    With eager anticipation to put some space and concrete between my farm background and my life, I relocated to Cook County. Despite the distance, my farm background followed me all the way to Oak Park/River Forest.  

    In my classroom, I was an advocate for project learning, inquiry-based discovery, and developing the curriculum-assessment cycle central to the interests of the child. As part of this teaching style, I’d ask parents to join us and serve as our “Project Experts” during our discovery of a topic. Once, a parent joined us for cupcake baking. The parent kindly brought the ingredients and introduced each item to the students. She proudly brought out brown eggs and stated they were brown because they were organic, not bleached, like white eggs. What she didn’t realize was that different breeds of chickens lay different colors of eggs. The chickens being raised used organic growing methods does not change the color of eggs that the chickens lay.

    I quickly realized that there was a considerable amount of mis-information or lack of information that we, as parents and teachers, unknowingly were giving our children. I believe that providing accurate information is my responsibility as a teacher. So many children don’t know where their food comes from and unfortunately, as our population has gotten more urban, many teachers and parents don’t know much about the sources of their food.

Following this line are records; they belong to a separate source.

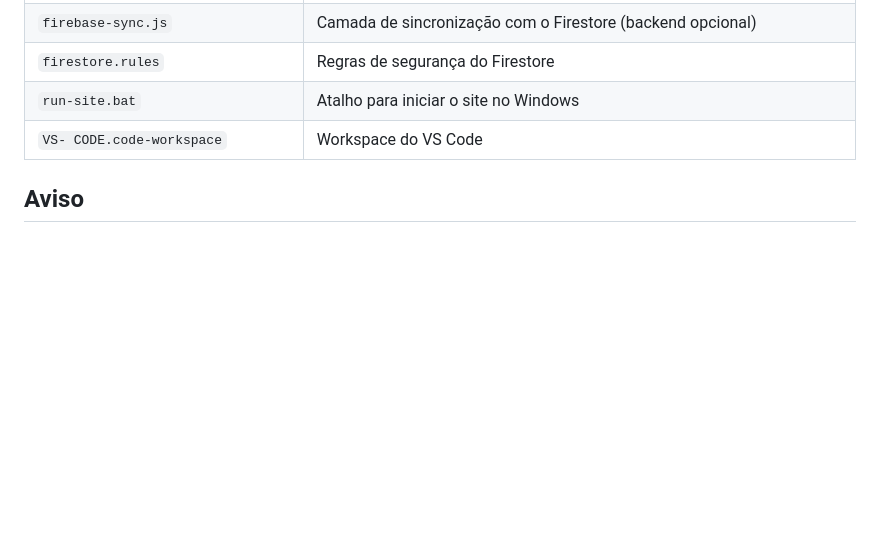
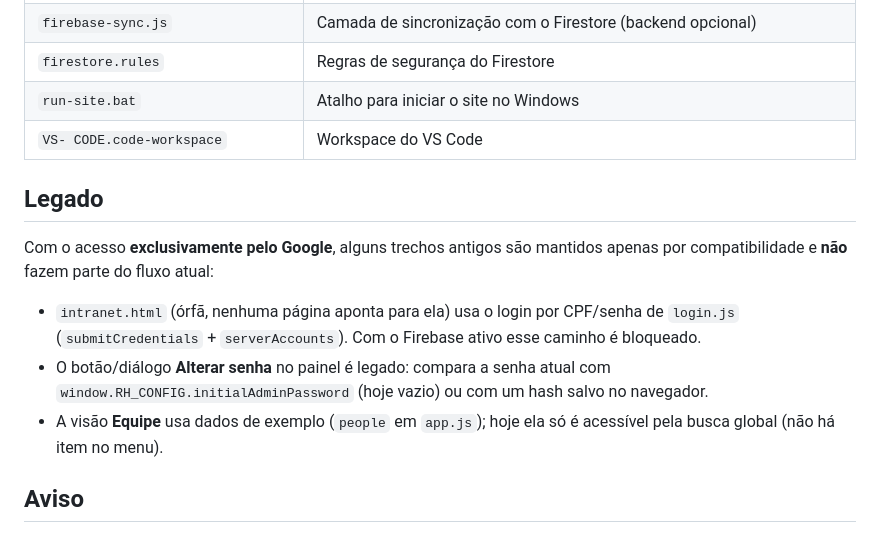
Before and after one commit to Siluar/rhr6, a Markdown page: README.md, the part around the change. GitHub-like rendering; blank space fills up the shorter version.

Commit message:
README: documenta trechos de legado (intranet, alterar senha, dados de exemplo)

```diff
--- a/README.md
+++ b/README.md
@@ -177,6 +177,20 @@ O site pode ser publicado diretamente do repositório via **GitHub Pages**
 | `run-site.bat` | Atalho para iniciar o site no Windows |
 | `VS- CODE.code-workspace` | Workspace do VS Code |
 
+## Legado
+
+Com o acesso **exclusivamente pelo Google**, alguns trechos antigos são mantidos
+apenas por compatibilidade e **não** fazem parte do fluxo atual:
+
+- `intranet.html` (órfã, nenhuma página aponta para ela) usa o login por
+  CPF/senha de `login.js` (`submitCredentials` + `serverAccounts`). Com o
+  Firebase ativo esse caminho é bloqueado.
+- O botão/diálogo **Alterar senha** no painel é legado: compara a senha atual com
+  `window.RH_CONFIG.initialAdminPassword` (hoje vazio) ou com um hash salvo no
+  navegador.
+- A visão **Equipe** usa dados de exemplo (`people` em `app.js`); hoje ela só é
+  acessível pela busca global (não há item no menu).
+
 ## Aviso
 
 Projeto de uso interno/institucional. A autenticação é **local e de
```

    Having grown up on the very same farm that my brother and father still farm, I sought help from the Cook County Farm Bureau’s Agriculture in the Classroom program (AITC). AITC works to ensure that Cook County teachers have the resources to enable them to incorporate agriculture into their existing curriculum and to provide agricultural opportunities for students in Cook County.

    Cook County Farm Bureau® is the county’s largest general farm organization and is dedicated to bridging the gap between farmers and urban consumers. Through education programs targeting youth and their parents and programs designed to connect farmers with potential consumers, Farm Bureau members are actively engaging in conversations about food and the shared values between farmers and consumers.

    Farm Bureau and AITC allowed me to share my love of the farm with students and enabled me to learn more about the care of animals and plants, farmers’ attention to sustainability using technology, and the shared values of farmers and consumers.

    Teaching about agriculture is in everything I teach. I have become a better early childhood, special education, and collegiate professor through the Cook County Farm Bureau.